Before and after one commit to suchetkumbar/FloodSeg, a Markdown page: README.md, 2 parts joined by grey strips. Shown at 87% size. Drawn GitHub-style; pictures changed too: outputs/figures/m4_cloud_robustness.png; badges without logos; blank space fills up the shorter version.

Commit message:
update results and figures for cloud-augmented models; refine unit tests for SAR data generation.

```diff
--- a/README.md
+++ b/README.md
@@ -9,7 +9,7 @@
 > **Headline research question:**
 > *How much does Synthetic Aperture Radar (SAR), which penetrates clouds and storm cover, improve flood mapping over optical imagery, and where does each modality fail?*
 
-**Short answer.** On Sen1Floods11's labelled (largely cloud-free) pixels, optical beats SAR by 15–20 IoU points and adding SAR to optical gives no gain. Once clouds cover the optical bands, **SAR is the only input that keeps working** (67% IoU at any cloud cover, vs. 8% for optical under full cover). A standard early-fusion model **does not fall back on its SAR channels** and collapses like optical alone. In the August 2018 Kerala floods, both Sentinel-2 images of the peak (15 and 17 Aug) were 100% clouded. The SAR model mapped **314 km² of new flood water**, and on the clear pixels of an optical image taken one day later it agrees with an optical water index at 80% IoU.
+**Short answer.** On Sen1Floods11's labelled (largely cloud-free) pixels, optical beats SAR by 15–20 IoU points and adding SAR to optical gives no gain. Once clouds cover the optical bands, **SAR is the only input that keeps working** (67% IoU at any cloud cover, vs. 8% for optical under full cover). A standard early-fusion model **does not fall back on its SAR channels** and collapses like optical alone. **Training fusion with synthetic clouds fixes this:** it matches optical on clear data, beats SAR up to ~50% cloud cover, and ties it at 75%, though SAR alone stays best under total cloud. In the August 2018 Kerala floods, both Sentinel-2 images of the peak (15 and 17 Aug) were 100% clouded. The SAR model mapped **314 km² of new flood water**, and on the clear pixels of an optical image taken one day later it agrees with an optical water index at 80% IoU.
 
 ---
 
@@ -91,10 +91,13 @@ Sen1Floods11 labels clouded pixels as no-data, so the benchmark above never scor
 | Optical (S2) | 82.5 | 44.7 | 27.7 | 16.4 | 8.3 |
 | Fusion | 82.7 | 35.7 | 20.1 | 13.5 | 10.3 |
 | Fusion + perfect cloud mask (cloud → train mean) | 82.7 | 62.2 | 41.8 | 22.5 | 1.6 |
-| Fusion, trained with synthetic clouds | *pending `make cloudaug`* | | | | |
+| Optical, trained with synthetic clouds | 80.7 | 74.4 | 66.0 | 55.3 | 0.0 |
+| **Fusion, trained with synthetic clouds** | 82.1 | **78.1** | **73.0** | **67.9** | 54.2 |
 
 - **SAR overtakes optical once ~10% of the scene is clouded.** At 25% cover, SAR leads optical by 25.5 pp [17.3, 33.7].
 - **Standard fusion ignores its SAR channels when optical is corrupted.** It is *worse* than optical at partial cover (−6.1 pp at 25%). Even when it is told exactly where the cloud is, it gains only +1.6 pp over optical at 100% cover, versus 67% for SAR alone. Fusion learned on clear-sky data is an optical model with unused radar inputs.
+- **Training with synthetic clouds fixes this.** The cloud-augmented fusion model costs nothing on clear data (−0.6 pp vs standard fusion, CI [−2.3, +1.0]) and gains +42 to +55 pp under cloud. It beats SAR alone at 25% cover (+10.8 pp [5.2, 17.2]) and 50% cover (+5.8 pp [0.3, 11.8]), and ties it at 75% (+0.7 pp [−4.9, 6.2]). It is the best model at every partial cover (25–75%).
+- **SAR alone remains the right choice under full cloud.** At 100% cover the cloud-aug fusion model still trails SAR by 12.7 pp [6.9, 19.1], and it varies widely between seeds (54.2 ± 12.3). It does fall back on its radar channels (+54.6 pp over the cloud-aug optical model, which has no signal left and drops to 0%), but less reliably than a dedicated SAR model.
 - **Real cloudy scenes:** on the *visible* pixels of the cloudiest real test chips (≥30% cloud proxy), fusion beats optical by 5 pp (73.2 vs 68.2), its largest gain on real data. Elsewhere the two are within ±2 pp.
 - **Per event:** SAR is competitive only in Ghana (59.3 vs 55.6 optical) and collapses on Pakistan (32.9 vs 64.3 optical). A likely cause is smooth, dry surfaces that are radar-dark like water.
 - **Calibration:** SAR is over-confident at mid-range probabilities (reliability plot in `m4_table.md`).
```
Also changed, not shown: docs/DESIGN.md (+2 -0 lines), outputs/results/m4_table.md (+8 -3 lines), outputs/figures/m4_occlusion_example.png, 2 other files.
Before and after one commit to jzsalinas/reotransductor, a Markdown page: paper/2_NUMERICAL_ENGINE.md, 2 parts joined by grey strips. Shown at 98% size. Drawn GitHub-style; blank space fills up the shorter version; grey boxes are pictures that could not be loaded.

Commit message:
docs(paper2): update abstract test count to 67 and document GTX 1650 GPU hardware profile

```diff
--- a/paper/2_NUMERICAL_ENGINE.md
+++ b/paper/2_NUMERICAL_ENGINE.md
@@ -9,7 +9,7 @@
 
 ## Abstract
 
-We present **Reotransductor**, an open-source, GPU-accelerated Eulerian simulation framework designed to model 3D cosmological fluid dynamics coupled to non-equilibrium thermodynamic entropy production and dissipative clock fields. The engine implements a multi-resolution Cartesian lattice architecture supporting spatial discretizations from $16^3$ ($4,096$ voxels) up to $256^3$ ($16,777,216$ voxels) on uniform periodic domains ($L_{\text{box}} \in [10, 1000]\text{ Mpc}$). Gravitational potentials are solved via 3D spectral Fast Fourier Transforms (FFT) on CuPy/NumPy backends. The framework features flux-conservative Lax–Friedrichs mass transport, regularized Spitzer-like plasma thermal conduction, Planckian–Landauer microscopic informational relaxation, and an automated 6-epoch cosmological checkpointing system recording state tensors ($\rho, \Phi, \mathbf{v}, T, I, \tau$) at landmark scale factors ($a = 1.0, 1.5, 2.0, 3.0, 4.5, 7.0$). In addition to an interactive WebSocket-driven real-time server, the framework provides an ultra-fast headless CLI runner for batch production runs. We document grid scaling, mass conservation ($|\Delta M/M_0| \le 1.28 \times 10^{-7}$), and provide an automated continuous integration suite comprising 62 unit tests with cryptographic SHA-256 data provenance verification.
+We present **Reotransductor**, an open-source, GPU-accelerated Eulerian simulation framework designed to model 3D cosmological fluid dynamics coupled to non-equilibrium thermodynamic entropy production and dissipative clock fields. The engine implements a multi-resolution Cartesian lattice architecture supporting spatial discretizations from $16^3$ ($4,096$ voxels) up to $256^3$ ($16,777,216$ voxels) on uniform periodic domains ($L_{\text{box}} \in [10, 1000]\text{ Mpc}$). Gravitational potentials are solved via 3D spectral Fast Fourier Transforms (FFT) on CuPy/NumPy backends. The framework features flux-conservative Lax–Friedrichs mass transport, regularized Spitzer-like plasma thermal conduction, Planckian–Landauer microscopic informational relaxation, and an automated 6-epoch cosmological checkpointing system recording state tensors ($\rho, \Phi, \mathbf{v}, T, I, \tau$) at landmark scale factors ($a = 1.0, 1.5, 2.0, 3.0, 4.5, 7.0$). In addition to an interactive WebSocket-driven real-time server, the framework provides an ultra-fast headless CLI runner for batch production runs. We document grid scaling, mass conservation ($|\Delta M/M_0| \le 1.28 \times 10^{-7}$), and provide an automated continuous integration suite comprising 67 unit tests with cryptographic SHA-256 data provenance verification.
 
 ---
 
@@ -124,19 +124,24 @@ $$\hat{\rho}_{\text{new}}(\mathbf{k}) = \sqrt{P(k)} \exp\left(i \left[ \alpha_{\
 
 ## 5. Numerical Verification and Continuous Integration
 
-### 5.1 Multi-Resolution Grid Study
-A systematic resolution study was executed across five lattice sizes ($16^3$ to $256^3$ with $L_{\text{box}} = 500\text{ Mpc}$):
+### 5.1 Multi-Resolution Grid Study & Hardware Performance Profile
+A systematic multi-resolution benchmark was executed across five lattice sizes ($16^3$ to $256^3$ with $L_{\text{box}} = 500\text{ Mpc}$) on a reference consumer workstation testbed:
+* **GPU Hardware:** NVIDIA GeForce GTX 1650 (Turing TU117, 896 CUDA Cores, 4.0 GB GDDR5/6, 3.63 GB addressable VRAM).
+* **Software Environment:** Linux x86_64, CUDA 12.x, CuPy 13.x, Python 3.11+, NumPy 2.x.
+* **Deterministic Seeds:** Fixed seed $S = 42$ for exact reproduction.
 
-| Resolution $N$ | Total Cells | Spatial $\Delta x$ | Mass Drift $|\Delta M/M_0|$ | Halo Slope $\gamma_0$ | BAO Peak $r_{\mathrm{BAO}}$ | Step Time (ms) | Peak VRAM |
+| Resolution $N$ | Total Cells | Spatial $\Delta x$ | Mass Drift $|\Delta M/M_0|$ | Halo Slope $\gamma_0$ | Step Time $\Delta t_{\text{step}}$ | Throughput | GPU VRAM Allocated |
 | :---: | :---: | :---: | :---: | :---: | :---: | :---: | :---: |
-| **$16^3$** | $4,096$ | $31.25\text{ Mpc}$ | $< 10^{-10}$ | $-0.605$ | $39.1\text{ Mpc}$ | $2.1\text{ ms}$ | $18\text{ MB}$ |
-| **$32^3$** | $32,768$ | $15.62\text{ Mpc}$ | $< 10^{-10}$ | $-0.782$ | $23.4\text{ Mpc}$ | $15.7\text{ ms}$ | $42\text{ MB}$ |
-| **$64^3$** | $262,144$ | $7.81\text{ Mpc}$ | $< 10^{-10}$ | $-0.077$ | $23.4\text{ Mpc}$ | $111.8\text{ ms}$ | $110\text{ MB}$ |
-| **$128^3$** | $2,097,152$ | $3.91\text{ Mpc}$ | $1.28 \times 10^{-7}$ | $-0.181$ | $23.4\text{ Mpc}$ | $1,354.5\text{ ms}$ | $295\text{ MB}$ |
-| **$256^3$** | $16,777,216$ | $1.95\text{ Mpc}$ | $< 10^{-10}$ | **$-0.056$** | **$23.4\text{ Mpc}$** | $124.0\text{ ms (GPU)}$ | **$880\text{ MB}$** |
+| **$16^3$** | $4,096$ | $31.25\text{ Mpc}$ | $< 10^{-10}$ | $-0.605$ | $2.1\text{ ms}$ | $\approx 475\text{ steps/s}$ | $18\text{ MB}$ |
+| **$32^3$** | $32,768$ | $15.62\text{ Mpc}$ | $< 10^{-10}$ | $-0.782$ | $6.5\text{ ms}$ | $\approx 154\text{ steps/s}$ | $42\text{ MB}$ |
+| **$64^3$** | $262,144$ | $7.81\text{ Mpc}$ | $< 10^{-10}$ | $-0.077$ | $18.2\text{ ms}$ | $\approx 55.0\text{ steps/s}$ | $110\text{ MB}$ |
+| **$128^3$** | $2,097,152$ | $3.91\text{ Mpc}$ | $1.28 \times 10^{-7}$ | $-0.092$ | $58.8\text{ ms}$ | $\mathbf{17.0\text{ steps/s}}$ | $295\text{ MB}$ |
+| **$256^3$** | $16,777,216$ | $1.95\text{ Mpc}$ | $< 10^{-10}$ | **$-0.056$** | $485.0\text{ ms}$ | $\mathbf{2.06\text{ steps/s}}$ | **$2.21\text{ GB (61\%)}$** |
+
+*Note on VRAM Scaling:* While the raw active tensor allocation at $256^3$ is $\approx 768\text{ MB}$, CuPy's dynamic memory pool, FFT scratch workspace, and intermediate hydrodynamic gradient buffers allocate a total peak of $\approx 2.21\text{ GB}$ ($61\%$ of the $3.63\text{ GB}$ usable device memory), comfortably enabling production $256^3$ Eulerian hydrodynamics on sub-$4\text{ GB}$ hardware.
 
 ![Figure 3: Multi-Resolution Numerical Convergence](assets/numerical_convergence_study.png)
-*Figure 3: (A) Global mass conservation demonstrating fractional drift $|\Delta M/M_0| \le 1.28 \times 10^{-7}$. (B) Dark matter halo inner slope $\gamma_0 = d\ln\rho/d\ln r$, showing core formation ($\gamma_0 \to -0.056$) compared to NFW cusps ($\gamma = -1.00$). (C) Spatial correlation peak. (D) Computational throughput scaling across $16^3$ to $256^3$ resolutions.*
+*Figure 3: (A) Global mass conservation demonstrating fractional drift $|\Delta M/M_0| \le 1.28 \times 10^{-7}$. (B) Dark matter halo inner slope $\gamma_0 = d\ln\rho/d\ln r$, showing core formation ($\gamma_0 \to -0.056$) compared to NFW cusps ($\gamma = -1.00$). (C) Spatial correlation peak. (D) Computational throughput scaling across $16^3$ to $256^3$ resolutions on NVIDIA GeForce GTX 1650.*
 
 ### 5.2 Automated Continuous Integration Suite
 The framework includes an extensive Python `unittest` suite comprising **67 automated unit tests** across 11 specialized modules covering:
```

◆ **Problem to solve**: In the material above, find each line that has the string "Sentinel" and return it.

◆ **Answer below**:
-**Short answer.** On Sen1Floods11's labelled (largely cloud-free) pixels, optical beats SAR by 15–20 IoU points and adding SAR to optical gives no gain. Once clouds cover the optical bands, **SAR is the only input that keeps working** (67% IoU at any cloud cover, vs. 8% for optical under full cover). A standard early-fusion model **does not fall back on its SAR channels** and collapses like optical alone. In the August 2018 Kerala floods, both Sentinel-2 images of the peak (15 and 17 Aug) were 100% clouded. The SAR model mapped **314 km² of new flood water**, and on the clear pixels of an optical image taken one day later it agrees with an optical water index at 80% IoU.
+**Short answer.** On Sen1Floods11's labelled (largely cloud-free) pixels, optical beats SAR by 15–20 IoU points and adding SAR to optical gives no gain. Once clouds cover the optical bands, **SAR is the only input that keeps working** (67% IoU at any cloud cover, vs. 8% for optical under full cover). A standard early-fusion model **does not fall back on its SAR channels** and collapses like optical alone. **Training fusion with synthetic clouds fixes this:** it matches optical on clear data, beats SAR up to ~50% cloud cover, and ties it at 75%, though SAR alone stays best under total cloud. In the August 2018 Kerala floods, both Sentinel-2 images of the peak (15 and 17 Aug) were 100% clouded. The SAR model mapped **314 km² of new flood water**, and on the clear pixels of an optical image taken one day later it agrees with an optical water index at 80% IoU.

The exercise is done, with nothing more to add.